Involving Consumers in your Research
Over the next few months Cate Wilson, Simon Craig, Marietta John-White and other project leads will contribute a series of articles outlining how we have involved consumers in the Million Minds research program, what we have learned and how we might improve things in the future.
Article 1: Recruiting a consumer advisor group for the Kids are not OK
When the “Kids are not Ok” program of research was funded by the Medical Research Futures Fund, we felt that it would be critical to get consumer advisors involved in the development, design and ongoing roll-out of the research for the 5 key project areas:
(1) Delphi Study – An email survey of staff, patients, carers and relevant community services eg. police, school counsellors. to prioritise research questions and agree on core outcome measures for future studies.
(2) Retrospective Study – A review of medical records
(3) Prospective Observational Study – Enrolment in the ED and follow-up for 12 months
(4) Safety Planning for Suicidality – We planned to conduct a trial of a safety planning program supported by an app and telephone support for patients who present to the Emergency Department at risk of suicidal crisis.
(5) Treatment for acute severe behavioural disturbance: which are the best medications? Randomised clinical trials of oral and IM medications
What came next….
We developed a flyer to assist with recruitment which outlined:
- what the program of research aimed to do
- what our consumer advisors would be asked to do
- what skills or experience would be helpful
- what the time commitment would likely be
- where meetings would be held (all changed since COVID!)
- what financial support would be offered ($50 per hour)
- how to apply/express interest
How did recruitment work….

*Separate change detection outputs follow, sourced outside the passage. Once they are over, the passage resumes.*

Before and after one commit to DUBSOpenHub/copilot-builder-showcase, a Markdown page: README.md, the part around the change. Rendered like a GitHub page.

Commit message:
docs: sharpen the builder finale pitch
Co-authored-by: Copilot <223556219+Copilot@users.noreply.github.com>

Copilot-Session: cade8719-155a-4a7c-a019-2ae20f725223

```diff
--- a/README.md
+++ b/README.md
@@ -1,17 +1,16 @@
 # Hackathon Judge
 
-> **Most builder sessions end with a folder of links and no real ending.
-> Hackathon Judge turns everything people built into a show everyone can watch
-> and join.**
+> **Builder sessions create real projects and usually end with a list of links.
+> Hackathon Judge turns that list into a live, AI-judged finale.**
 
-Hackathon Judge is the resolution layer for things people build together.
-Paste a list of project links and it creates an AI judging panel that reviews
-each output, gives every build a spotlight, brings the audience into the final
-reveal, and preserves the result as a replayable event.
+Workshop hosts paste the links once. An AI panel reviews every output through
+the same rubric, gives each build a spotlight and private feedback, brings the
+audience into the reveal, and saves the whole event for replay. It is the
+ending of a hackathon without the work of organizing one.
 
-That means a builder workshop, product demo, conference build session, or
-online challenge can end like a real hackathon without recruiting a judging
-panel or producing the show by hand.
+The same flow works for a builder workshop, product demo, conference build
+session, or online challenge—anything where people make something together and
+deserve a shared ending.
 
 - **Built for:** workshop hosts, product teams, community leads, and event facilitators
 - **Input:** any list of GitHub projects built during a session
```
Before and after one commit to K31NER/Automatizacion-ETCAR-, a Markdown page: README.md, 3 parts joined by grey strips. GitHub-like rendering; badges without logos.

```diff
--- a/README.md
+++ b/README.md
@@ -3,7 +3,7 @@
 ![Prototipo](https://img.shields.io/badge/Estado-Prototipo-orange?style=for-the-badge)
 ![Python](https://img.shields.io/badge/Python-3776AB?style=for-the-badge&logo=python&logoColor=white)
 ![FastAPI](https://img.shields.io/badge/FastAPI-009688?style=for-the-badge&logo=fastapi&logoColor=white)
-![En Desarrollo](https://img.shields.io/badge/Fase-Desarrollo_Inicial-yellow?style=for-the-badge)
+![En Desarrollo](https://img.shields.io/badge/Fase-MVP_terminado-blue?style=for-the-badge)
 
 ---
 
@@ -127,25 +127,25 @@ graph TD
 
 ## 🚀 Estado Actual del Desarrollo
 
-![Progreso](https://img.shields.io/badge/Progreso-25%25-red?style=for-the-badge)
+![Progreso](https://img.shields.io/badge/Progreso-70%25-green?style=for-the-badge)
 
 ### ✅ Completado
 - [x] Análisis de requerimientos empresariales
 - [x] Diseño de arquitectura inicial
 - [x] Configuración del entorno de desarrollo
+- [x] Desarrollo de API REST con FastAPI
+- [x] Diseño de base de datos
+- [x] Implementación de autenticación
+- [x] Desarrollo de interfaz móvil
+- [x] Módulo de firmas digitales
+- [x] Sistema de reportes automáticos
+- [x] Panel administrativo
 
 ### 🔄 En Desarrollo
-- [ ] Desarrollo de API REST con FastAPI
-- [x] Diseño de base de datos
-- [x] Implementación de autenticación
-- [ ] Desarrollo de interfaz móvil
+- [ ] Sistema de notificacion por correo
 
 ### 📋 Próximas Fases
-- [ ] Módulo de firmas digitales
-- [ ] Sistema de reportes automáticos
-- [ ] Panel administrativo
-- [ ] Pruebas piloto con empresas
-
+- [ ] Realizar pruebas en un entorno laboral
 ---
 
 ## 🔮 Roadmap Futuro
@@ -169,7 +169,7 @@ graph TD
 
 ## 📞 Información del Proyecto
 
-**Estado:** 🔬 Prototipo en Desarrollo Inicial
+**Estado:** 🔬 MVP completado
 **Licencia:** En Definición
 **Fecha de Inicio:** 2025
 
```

- Initially, we asked a range of clinicians in different types of clinics/ward areas where children with a range of mental health conditions were seen, to approach potentially suitable people i.e. Parents or youth of 18 years plus. Prior to this, we had met with the clinicians to explain what we wanted and to equip them with the flyers. Then we kept in touch to see if they had approached anyone.
- Response was slow but after 4 weeks we had a carer consultant refer us a potential consumer. Two of us met with our first consumer in the hospital café and we had a casual chat to explain more about the role, answer questions and generally assess that we both understood each other. It went well and after the meeting we offered the position formally via an email and it was accepted.

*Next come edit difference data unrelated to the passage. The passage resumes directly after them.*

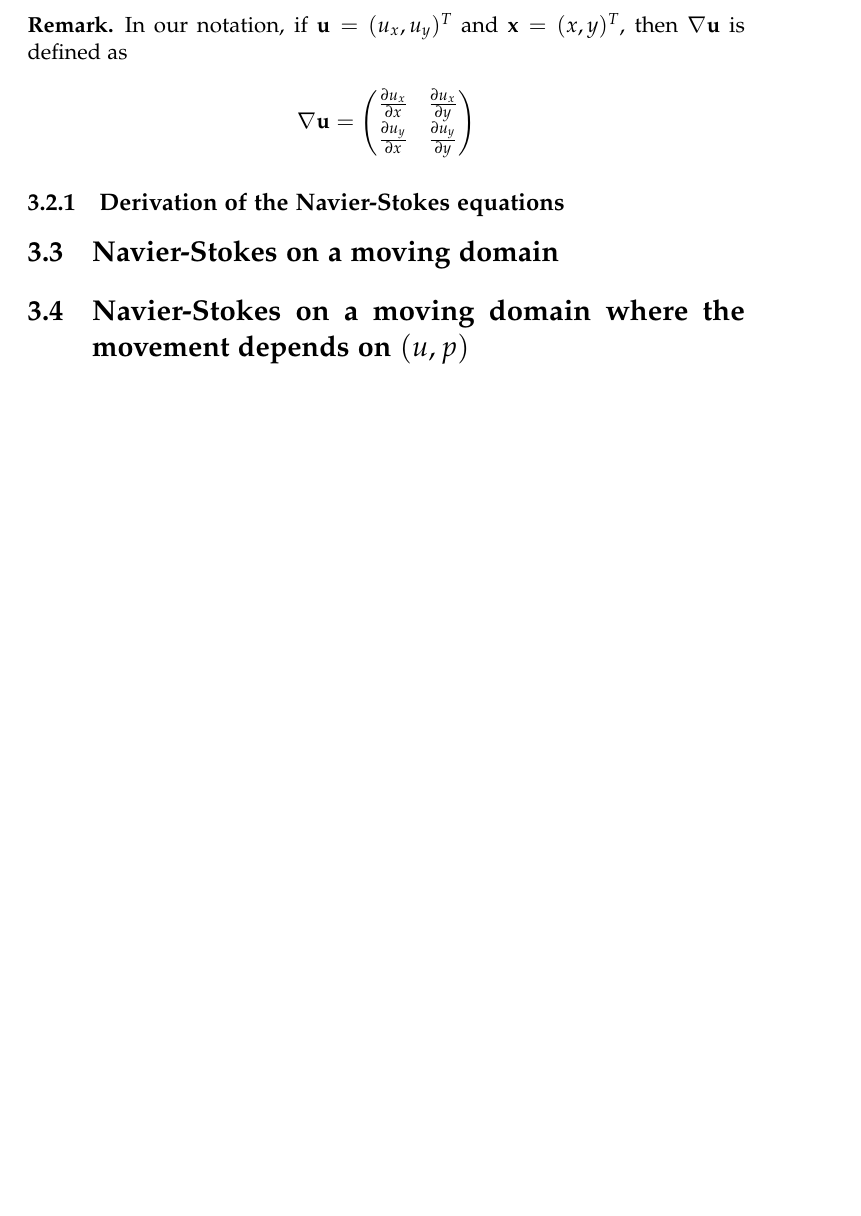
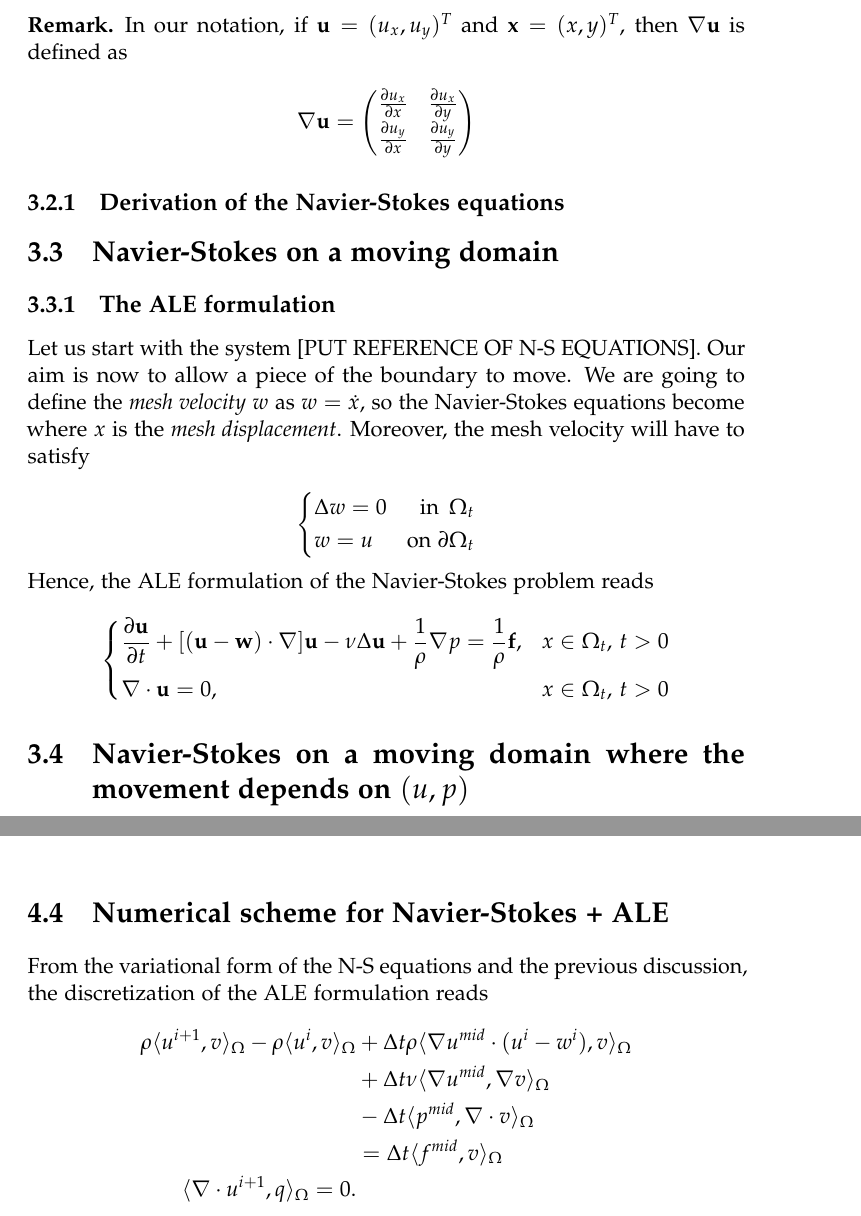
Before and after one commit to BijanZarif/Master_project, a LaTeX thesis (latex/Thesis.tex): part of page 8 of 22 before the commit and two parts of pages 9 and 14 of 24 after it, the two joined at a grey line, cut so that both start at the same text, the shorter picture padded with empty space. Compiled offline with pdfLaTeX.

Commit message:
latex modified

```diff
--- a/latex/Thesis.tex
+++ b/latex/Thesis.tex
@@ -258,6 +260,33 @@ where $\phi$ and $\psi$ are given vector functions, while $\Gamma_D$ and $\Gamma
 
 \section{Navier-Stokes on a moving domain}
 
+
+\subsection{The ALE formulation}
+Let us start with the system [PUT REFERENCE OF N-S EQUATIONS]. Our aim is now to allow a piece of the boundary to move. We are going to define the \textit{mesh velocity} $w$ as $w = \dot{x}$, so the Navier-Stokes equations become
+
+
+where $x$ is the \textit{mesh displacement}. Moreover, the mesh velocity will have to satisfy
+
+\[
+\left\{
+\begin{aligned}
+& \Delta w = 0 	& \text{in } \, \Omega_t \\
+& w = u 				& \text{on } \partial \Omega_t
+\end{aligned}
+\right.
+\]
+
+Hence, the ALE formulation of the Navier-Stokes problem reads
+
+\[
+\left\{
+\begin{aligned}
+&\frac{\partial \mathbf{u}}{\partial t} + [(\mathbf{u - w}) \cdot \nabla] \mathbf{u} - \nu \Delta \mathbf{u} + \frac{1}{\rho} \nabla p = \frac{1}{\rho} \mathbf{f},  & x \in \Omega_t, \, t>0 \\
+& \nabla \cdot \mathbf{u} = 0, & x \in \Omega_t, \, t>0
+\end{aligned}
+\right.
+\]
+
 \section{Navier-Stokes on a moving domain where the movement depends on $(u,p)$}
 
 \chapter{Numerical methods}
@@ -415,6 +508,20 @@ and then
 
 Instead of using the space $V \times Q$, we use $V_h \times Q_h$, where $V_h$ and $Q_h$ are spaces defined with respect to a mesh $J_h$. We hence seek $(u_h, p_h) \in V_h \times Q_h$, where $V_h = \mathcal{P}^{cont,d}_{k+1} (J_h)$ and $Q_h = \mathcal{P}^{cont}_{k} (J_h)$ (typically we choose $k=1$). \\
 
+\section{Numerical scheme for Navier-Stokes + ALE}
+From the variational form of the N-S equations and the previous discussion, the discretization of the ALE formulation reads
+
+\[
+\begin{aligned}
+\rho \langle u^{i+1},v \rangle_\Omega - \rho \langle u^i, v \rangle_\Omega & + \Delta t \rho \langle \nabla u^{mid} \cdot (u^i -w^i)  ,v \rangle_\Omega \\
+& + \Delta t \nu \langle \nabla u^{mid}, \nabla v \rangle_\Omega \\
+& - \Delta t \langle p^{mid} , \nabla \cdot v \rangle_\Omega \\
+& = \Delta t \langle f^{mid} ,v \rangle_\Omega \\
+\langle \nabla \cdot u^{i+1},q \rangle_\Omega = 0.
+\end{aligned}
+\]
+
+% missing: numerical scheme for the poisson problem, last page of notes
 
 
 \chapter{Verification/Validation}
```
Also changed, not shown: latex/Thesis.tex (82 more changed lines), 1 other file.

- We had not received any other referrals from the clinicians – so we asked our first consumer about how we might recruit some others? This was a stroke of genius as she put the word out to other people and on closed facebook groups which we otherwise would not have had access to.
- More consumers approached us and again we did coffee (pre-COVID times!) or talked over the phone. We recruited three more people into our consumer advisory group who provided a range of experiences and skills.
- There were a couple of people who approached us but did not meet our requirements in terms of experience (of MH), or they later felt they could not commit.
Preparation and training….
Our organization required our consumers to complete a confidentiality agreement. We also explained the confidentiality agreement to them and they were happy to comply.
We got the group together for face-to-face training (when this was possible) and in a 1 hour meeting we covered the following:
- description of the funded projects
- how Consumer Advisors would contribute
- research ethics and good clinical practice basics
- how to contribute effectively in meetings
- how to review documents such as PICFs
- developing a brief summary of your story that you are comfortable to share
- remuneration process
- what to do if there are problems or concerns/who to go to
- any other questions
Some links and pdfs were also provided to support the above topics.
The consumers were remunerated for their participation in training.
- We contact the group when we want their involvement in specific projects.
- We do a yearly newsletter for the consumer group that outlines progress of the whole research program.
- We have asked each member to complete a confidential, brief survey to evaluate how they are experiencing their involvement in the research.
What we learned about setting up a consumer advisor group….
- It takes time – ideally start when you are thinking about the grant and get input to your aims, indicators and research priorities too!
- Consumers are fantastic at recruiting other like-minded consumers!
- Try and recruit at least 4 – 6 people as often 1 or 2 people can’t make it to a specific meeting.
- Ensure you budget adequately for remuneration in your grant.